  7. Excellent set and actors. Why BAM would decide to produce such a piece on this day and age is beyond us. Trying to make a connection with the present political climate is a stretch. It felt like it went on and on and on way beyond when it should have been a wrap. We left before the end. We couldn't take another minute

  8. This was terrible. It felt overwrought, pretentious and heavy-handed. Though it resonated with current political climate it also felt to add the misguided political strain of undermining the positive role government can play in people's lives and the dedication of most public servants. In short - I hated it.

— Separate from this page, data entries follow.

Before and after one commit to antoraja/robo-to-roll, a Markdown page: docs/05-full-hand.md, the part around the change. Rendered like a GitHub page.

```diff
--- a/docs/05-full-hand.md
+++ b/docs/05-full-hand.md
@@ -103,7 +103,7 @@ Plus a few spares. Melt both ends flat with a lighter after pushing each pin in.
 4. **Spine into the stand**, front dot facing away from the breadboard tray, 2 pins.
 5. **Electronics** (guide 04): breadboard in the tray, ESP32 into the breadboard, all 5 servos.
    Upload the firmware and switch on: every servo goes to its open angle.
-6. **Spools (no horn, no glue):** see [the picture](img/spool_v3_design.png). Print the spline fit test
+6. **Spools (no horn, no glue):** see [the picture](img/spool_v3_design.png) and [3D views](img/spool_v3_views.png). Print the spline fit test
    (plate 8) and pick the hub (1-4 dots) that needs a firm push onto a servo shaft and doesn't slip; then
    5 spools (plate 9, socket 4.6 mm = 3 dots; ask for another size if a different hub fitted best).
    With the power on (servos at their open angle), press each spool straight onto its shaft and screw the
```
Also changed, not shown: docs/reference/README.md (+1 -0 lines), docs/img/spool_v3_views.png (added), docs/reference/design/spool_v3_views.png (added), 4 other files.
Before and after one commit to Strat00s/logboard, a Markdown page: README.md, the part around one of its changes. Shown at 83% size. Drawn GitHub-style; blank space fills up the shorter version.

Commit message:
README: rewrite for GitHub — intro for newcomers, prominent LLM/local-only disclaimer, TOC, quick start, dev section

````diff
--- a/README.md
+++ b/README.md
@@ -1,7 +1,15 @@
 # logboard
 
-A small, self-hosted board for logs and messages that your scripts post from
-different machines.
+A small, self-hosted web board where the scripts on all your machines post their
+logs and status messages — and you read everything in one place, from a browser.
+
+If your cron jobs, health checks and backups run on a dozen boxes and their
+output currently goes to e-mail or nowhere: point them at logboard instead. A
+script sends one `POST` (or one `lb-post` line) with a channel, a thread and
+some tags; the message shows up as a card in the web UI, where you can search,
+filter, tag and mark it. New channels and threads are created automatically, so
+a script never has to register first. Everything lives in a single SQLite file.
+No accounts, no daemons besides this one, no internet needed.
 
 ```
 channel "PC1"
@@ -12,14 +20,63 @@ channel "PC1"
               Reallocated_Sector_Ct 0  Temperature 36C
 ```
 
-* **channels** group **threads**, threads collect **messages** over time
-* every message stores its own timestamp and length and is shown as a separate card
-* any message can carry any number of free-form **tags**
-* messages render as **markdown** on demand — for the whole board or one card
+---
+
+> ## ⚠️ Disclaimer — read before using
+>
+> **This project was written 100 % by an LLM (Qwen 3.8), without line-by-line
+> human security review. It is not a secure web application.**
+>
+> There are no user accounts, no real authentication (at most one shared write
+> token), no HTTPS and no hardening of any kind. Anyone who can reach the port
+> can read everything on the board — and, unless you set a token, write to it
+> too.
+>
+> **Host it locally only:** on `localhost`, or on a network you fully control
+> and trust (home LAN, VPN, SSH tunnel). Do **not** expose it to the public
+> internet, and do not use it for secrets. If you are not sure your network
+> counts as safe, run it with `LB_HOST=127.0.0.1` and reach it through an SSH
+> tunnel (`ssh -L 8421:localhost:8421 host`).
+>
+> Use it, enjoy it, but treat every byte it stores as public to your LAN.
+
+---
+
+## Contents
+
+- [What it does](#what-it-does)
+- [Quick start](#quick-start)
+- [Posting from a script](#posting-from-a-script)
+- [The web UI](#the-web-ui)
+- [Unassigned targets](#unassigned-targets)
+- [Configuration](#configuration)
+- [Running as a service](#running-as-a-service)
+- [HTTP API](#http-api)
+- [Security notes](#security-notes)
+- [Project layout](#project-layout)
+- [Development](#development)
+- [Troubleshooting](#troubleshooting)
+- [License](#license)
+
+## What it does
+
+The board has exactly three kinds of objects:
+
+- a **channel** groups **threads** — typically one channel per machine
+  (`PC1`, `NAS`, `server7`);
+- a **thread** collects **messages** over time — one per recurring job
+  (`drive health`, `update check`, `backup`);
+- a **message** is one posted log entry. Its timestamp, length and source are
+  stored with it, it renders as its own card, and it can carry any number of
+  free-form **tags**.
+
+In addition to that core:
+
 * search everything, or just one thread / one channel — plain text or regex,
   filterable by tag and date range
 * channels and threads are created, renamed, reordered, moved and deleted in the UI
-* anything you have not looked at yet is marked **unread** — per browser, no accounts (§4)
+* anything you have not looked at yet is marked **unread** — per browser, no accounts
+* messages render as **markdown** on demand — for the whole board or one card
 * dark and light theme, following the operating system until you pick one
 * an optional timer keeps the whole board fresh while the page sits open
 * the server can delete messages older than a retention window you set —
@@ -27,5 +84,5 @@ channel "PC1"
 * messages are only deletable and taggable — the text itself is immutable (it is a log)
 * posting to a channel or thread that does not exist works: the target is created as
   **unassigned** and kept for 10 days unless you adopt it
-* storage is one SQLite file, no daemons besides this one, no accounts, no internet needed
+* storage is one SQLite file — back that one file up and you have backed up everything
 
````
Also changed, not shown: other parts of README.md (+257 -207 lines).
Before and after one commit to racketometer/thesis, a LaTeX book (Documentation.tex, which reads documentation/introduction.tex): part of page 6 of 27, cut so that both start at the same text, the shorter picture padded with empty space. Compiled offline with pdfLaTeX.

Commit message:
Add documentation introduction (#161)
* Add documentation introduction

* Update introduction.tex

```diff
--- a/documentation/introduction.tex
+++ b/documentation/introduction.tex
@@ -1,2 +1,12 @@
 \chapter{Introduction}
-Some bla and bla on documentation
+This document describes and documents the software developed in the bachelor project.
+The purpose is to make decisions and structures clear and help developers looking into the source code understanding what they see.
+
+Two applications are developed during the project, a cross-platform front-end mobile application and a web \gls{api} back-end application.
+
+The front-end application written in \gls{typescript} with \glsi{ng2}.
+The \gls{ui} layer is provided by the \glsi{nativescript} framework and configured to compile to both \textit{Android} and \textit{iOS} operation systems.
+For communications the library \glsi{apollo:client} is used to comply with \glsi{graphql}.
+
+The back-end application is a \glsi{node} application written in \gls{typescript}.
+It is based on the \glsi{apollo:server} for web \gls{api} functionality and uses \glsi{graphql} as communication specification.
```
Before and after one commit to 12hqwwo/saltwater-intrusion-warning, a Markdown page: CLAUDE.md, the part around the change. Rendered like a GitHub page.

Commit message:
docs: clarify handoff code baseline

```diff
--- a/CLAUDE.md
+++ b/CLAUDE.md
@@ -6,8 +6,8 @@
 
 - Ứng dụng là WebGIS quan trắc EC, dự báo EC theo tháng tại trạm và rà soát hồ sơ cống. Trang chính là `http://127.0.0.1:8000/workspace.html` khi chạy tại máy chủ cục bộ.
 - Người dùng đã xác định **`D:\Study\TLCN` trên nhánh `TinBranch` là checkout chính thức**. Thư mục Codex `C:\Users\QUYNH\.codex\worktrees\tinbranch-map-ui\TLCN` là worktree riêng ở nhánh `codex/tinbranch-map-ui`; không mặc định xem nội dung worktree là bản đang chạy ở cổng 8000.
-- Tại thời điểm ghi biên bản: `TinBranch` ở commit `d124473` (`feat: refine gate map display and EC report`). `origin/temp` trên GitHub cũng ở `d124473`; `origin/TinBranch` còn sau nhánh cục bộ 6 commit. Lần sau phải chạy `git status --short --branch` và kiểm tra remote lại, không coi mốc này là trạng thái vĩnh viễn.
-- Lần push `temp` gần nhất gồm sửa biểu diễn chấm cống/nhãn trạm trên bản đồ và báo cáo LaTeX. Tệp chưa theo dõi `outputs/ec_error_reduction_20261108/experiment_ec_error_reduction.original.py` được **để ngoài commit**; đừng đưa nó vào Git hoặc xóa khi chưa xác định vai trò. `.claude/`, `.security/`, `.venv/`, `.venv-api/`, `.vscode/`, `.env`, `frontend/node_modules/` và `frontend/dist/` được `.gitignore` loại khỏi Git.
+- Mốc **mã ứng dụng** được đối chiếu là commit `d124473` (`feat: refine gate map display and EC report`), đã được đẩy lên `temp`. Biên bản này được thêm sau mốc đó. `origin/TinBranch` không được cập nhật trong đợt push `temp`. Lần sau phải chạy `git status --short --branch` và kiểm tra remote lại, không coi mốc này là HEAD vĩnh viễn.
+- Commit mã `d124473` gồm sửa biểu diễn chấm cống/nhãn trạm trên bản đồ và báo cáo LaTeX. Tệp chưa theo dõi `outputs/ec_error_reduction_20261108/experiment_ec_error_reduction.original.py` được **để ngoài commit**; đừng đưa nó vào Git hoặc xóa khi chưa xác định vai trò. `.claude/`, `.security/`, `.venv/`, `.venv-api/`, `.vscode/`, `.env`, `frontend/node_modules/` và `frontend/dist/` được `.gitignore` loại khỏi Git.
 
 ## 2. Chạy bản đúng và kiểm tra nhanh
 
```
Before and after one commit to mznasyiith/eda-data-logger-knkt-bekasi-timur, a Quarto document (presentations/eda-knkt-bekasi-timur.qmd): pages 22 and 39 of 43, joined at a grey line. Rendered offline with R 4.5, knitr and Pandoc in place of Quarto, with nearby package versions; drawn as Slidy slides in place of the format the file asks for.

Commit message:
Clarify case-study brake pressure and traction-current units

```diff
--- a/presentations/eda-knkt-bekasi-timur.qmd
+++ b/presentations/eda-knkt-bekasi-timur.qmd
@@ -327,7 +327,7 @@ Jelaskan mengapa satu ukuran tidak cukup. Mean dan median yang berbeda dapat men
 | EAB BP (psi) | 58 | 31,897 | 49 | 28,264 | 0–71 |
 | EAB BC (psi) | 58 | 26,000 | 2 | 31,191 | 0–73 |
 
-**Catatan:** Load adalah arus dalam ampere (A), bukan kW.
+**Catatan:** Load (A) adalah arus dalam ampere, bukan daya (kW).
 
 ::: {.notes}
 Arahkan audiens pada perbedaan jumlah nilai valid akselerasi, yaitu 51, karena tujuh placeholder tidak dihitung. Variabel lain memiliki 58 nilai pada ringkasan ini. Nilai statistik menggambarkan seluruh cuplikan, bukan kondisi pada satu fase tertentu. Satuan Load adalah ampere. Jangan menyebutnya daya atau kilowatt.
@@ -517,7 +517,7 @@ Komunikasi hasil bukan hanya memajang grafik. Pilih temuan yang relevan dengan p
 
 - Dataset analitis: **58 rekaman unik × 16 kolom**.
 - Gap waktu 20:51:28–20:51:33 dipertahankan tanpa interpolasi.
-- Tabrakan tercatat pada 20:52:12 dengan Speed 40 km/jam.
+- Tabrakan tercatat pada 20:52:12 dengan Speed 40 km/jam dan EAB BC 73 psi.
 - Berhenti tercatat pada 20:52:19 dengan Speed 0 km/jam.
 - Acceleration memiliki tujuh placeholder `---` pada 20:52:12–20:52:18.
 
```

  9. Though I saw the play for the first time, it felt like something very familiar, nothing new, totally repetitive in all ways. I expected so much more from the Parisian theater with such an old and glorious history. Total disappointment.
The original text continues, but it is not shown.